It is the early days for the new rules, and their impact on the fast-evolving AIDS treatment scene is a matter of debate. "There’s a lot of scare-mongering that goes on," says Susan Finston, associate vice president for intellectual property of the PhRMA.

But Federico Alberto Cuello Camilo, an economics professor in the Dominican Republic who advises that country’s chamber of deputies, predicts the proposed trade rules "basically will kill the pharmaceutical industry in this region." Dominican-made generic drugs account for 49% of the country’s drug market, and cost consumers half as much as branded U.S. counterparts, he says. But that is because the Dominican government approves drug copies that rely on the original manufacturer’s drug data. The CAFTA data provision, if implemented, would block such products for at least five years.

"Is it fair to condemn our poor people to treating today’s illnesses with yesterday’s medicines?" he asks.

In Guatemala, few drugs on the market have a patent. Pfizer Inc.’s Viagra is one, according to drug-industry trade group Fedefarma. But last year Guatemala passed a new five-year data-exclusivity law that the U.S. and the drug industry had been seeking. The law currently protects at least 12 products from generic competition, including the AIDS drugs Reyataz and Fuzeon, as well as drugs for cancer and sepsis.
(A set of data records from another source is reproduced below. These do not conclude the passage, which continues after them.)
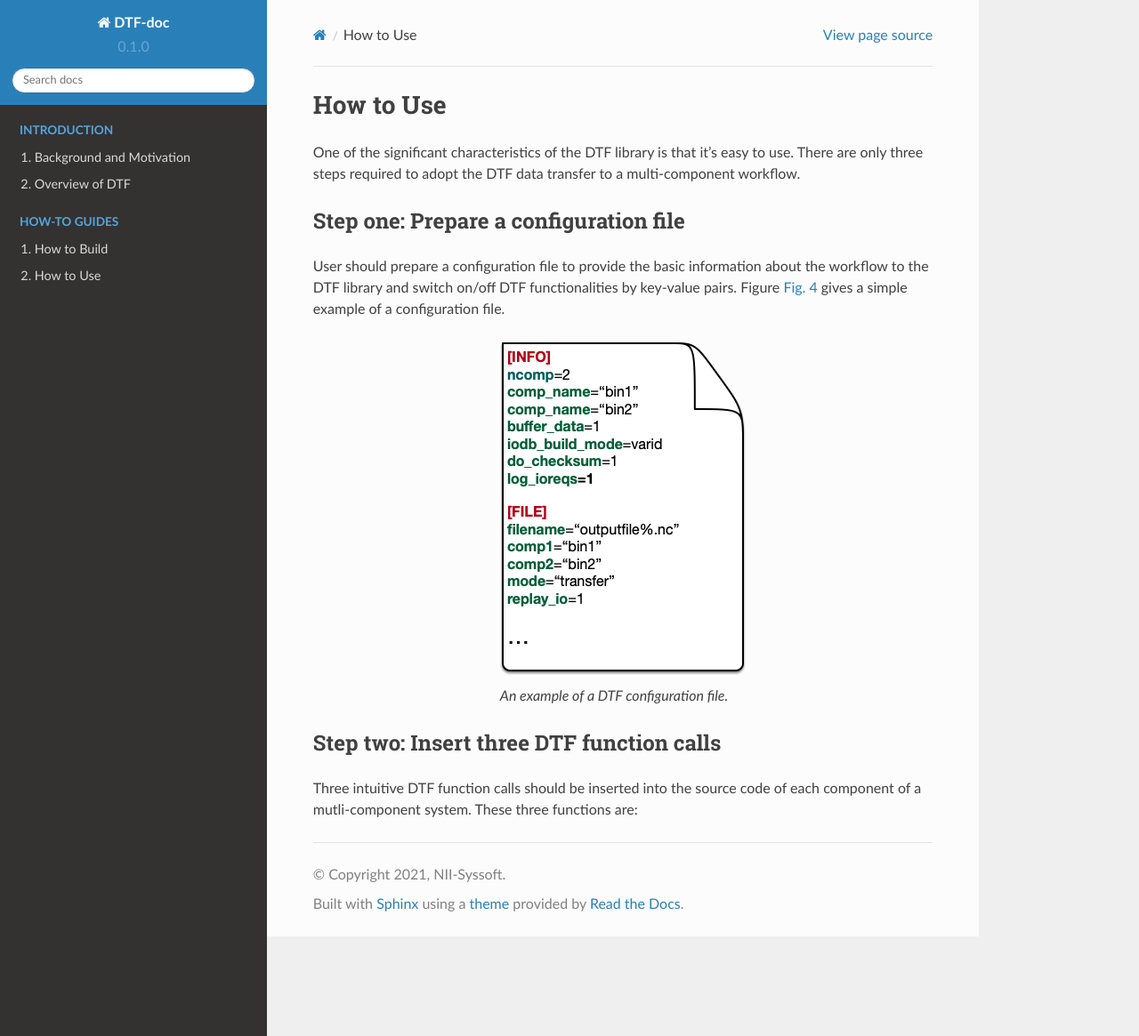
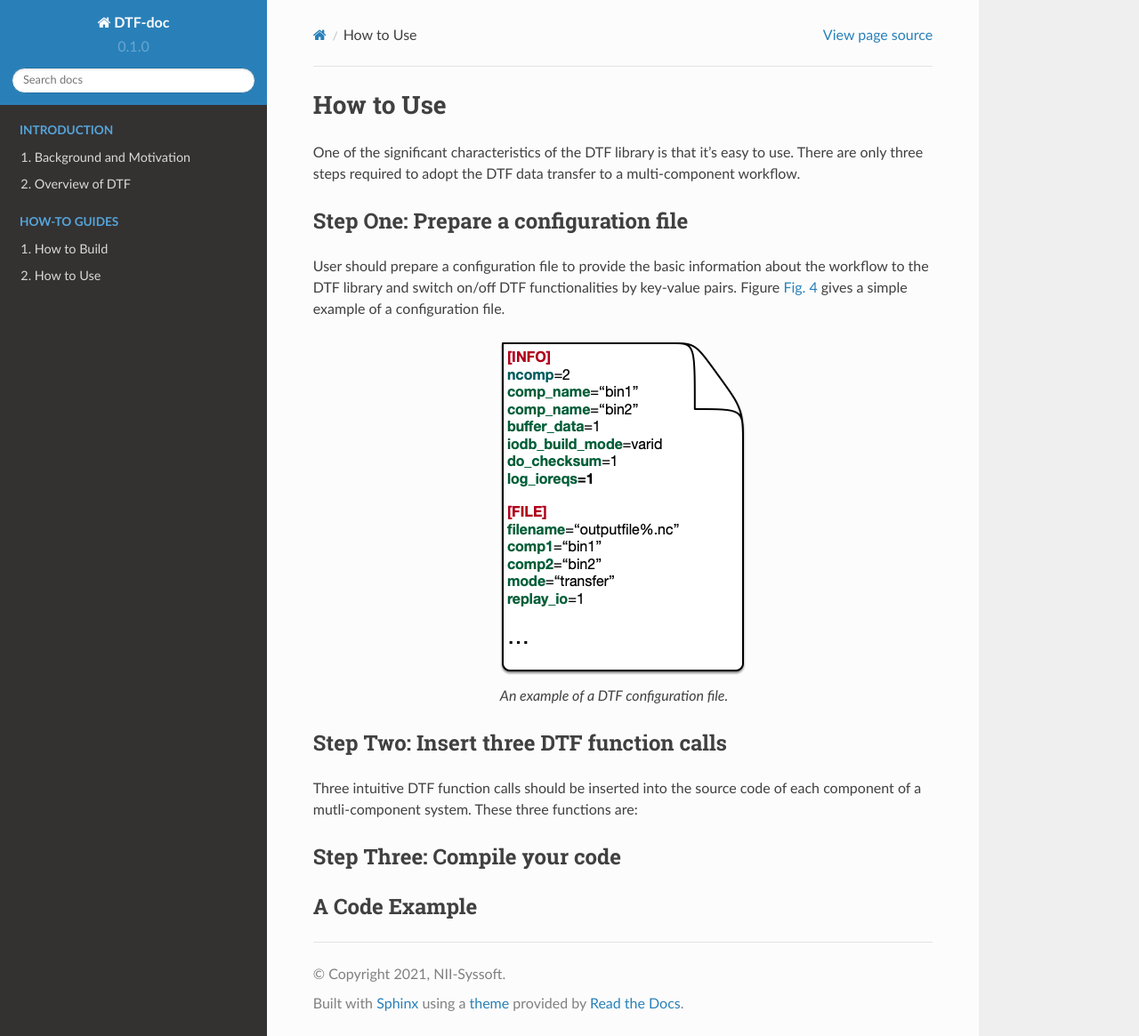
Before and after one commit to yjie2366/dtf-docs, a Sphinx documentation site: the page built from docs/source/app.rst, in a window 1280 px wide and 1165 px high. Shown: the whole window at 89% size. Built offline with Sphinx 7.4.7 and the Read the Docs theme 2.0.0, drawn with Linux system fonts in a browser that asks for light colours.

Commit message:
Add the subtitles of How-to use section.

```diff
--- a/docs/source/app.rst
+++ b/docs/source/app.rst
@@ -5,7 +5,7 @@ How to Use
 One of the significant characteristics of the DTF library is that it's easy to use.
 There are only three steps required to adopt the DTF data transfer to a multi-component workflow.
 
-Step one: Prepare a configuration file
+Step One: Prepare a configuration file
 --------------------------------------
 User should prepare a configuration file to provide the basic information about the workflow to the DTF library and switch on/off DTF functionalities by key-value pairs.
 Figure :numref:`config_file` gives a simple example of a configuration file.
@@ -18,8 +18,14 @@ Figure :numref:`config_file` gives a simple example of a configuration file.
 
 	An example of a DTF configuration file.
 
-Step two: Insert three DTF function calls
+Step Two: Insert three DTF function calls
 -----------------------------------------
 
 Three intuitive DTF function calls should be inserted into the source code of each component of a mutli-component system.
 These three functions are:
+
+Step Three: Compile your code
+-------------------------------
+
+A Code Example
+--------------
```
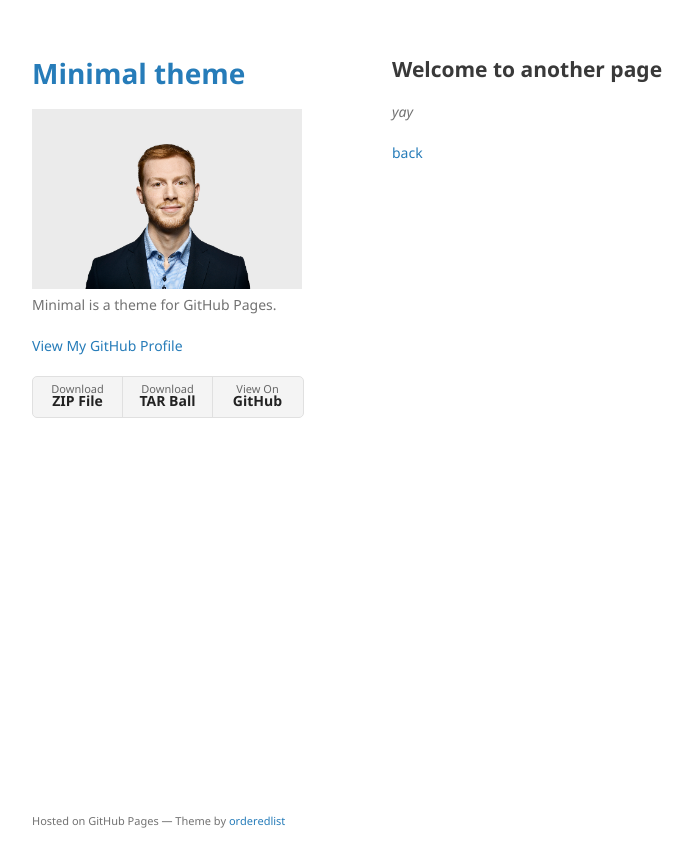
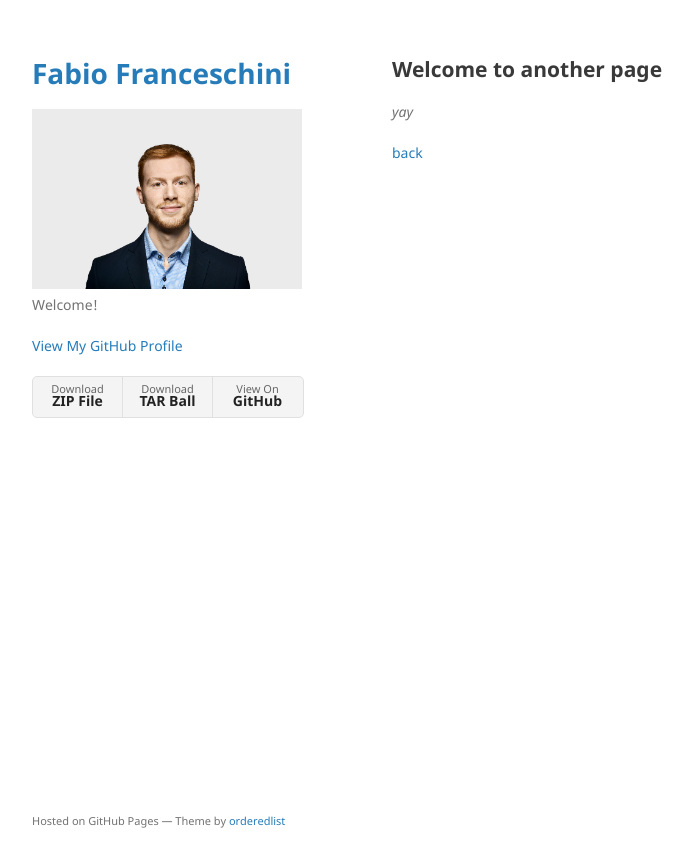
Before and after one commit to ffabio-econ/ffabio-econ.github.io, a Jekyll site: the page built from another-page.md, in a window 1280 px wide. Shown: the top 867 px of the page, without its empty margins (178-871 px from the left). Built offline with Jekyll 4.4.1, drawn with Linux system fonts in a browser that asks for light colours; our own code applies the rules of GitHub Pages for plain Markdown files.

Commit message:
first text changes

```diff
--- a/_config.yml
+++ b/_config.yml
@@ -1,6 +1,6 @@
-title: Minimal theme
+title: Fabio Franceschini
 logo: /assets/img/logo.png
-description: Minimal is a theme for GitHub Pages.
+description: Welcome!
 show_downloads: true
 google_analytics:
 theme: jekyll-theme-minimal
```
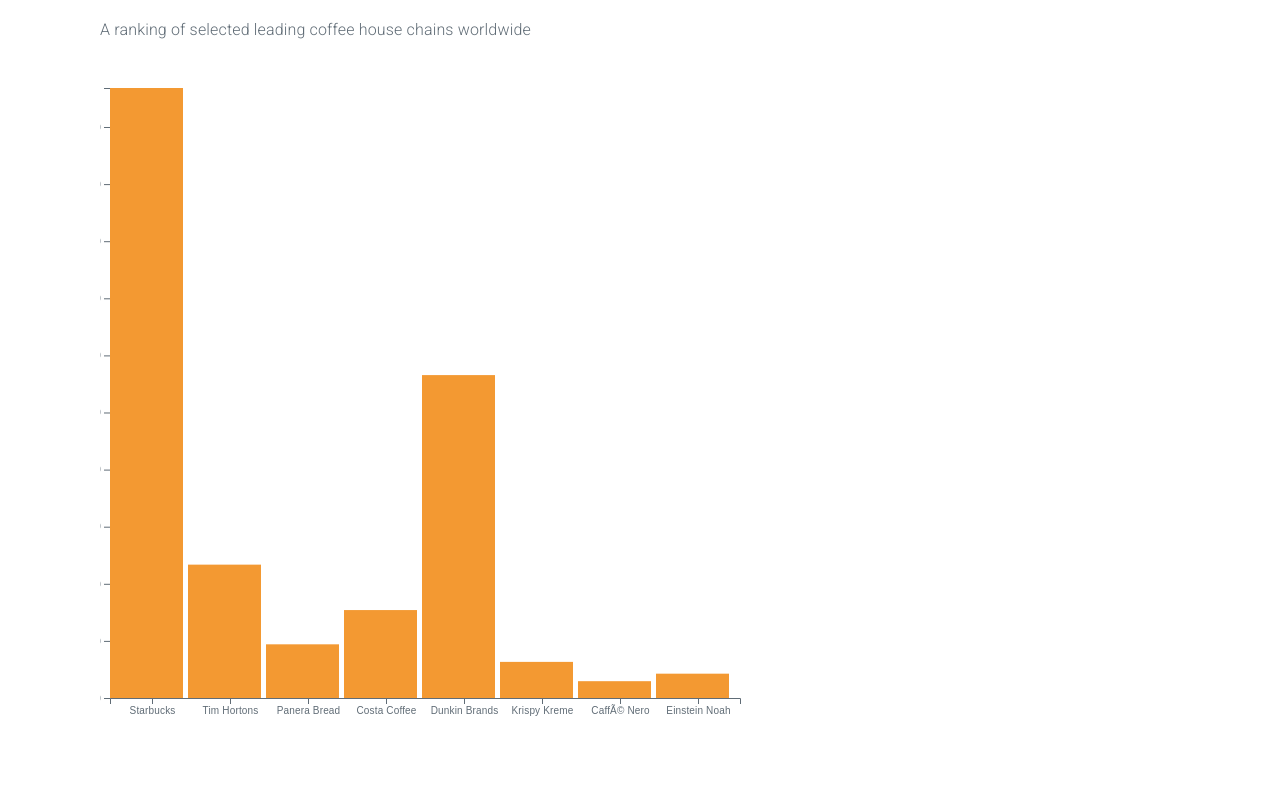
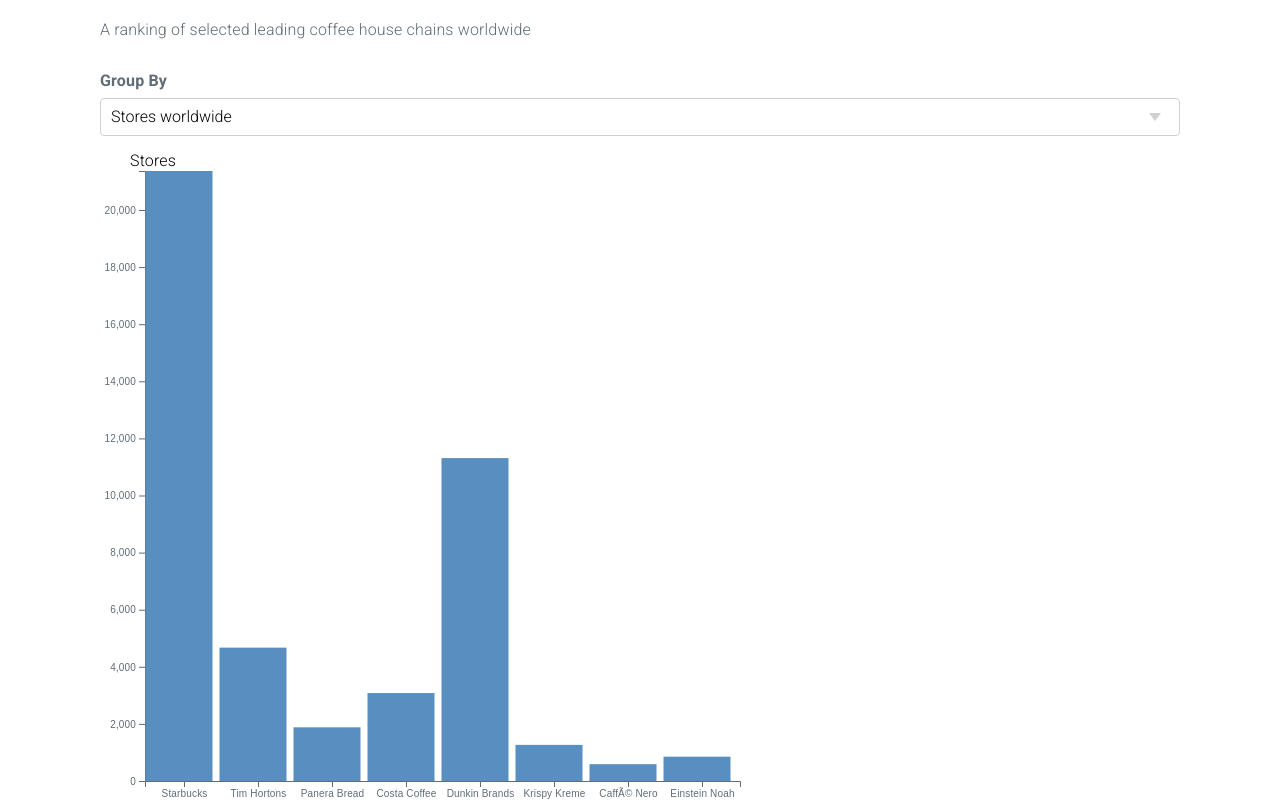
Before and after one commit to ZHYangRoger/bc-vis-lab5, a plain HTML site: page index.html in a window 1280 px wide. Shown: the part 58-867 px from the top of the page. Before the commit the page ends 800 px from the top, so only its background shows below. Drawn offline with nearby package versions, Linux system fonts and the light colour scheme.

Commit message:
refines-axes

```diff
--- a/index.html
+++ b/index.html
@@ -20,6 +20,13 @@
         <div class="container">
             <h1>Coffee House Chains</h1>
             <p>A ranking of selected leading coffee house chains worldwide</p>
+            <div class="menu">
+                <label for="group-by">Group By</label>
+                <select id="group-by">
+                    <option value="stores">Stores worldwide</option>
+                    <option value="revenue">Revenue in billion U.S. dollars</option>
+                </select>
+            </div>
             <div class="bar-chart"></div>
         </div>
     </body>
--- a/script.js
+++ b/script.js
@@ -9,7 +9,7 @@ async function main(){
     const url = "coffee-house-chains.csv";
     ori_data = await loadData(url);
 
-    var margin = {top: 20, right: 10, bottom: 20, left: 10};
+    var margin = {top: 20, right: 10, bottom: 20, left: 45};
     const width = 650 - margin.left - margin.right;
     const height = 650 - margin.top - margin.bottom;
     const svg = d3.select(".bar-chart")
@@ -53,6 +53,11 @@ async function main(){
     .attr("transform", `translate(0, ${width}`)
 	.call(yAxis);
 
+    svg.append("text")
+        .attr("class", "y-axis-title")
+        .attr('x', -15)
+        .attr('y', -5)
+        .text("Stores")
 
     svg.selectAll("barChart")
         .data(ori_data)
@@ -61,11 +66,16 @@ async function main(){
         .attr("class", "bar")
         .attr("y", d => yScale(d.stores))
         .attr("x", function(d, i){
-            return(i * xScale.bandwidth());
+            return(i * xScale.bandwidth() + 0.5);
         })
-        .attr("width", xScale.bandwidth() - 5)
+        .attr("width", xScale.bandwidth() - 7)
         .attr("height", d => height - yScale(d.stores))
-        .attr("fill", "rgb(243, 153, 50)")
+        .attr("fill", "rgb(88, 142, 192)")
+
+
+    function update(ori_data){
+
+    }
 }
 
 main();
--- a/style.css
+++ b/style.css
@@ -0,0 +1,3 @@
+a{
+    color:rgb(88, 142, 192)
+}
```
Previously, after Guatemala removed 15 years of data protection, the U.S. trade office had place Guatemala on a "priority" watch list, raising the specter of potential trade sanctions. When Guatemala passed the five-year protection, it was moved back to the more benign "watch list."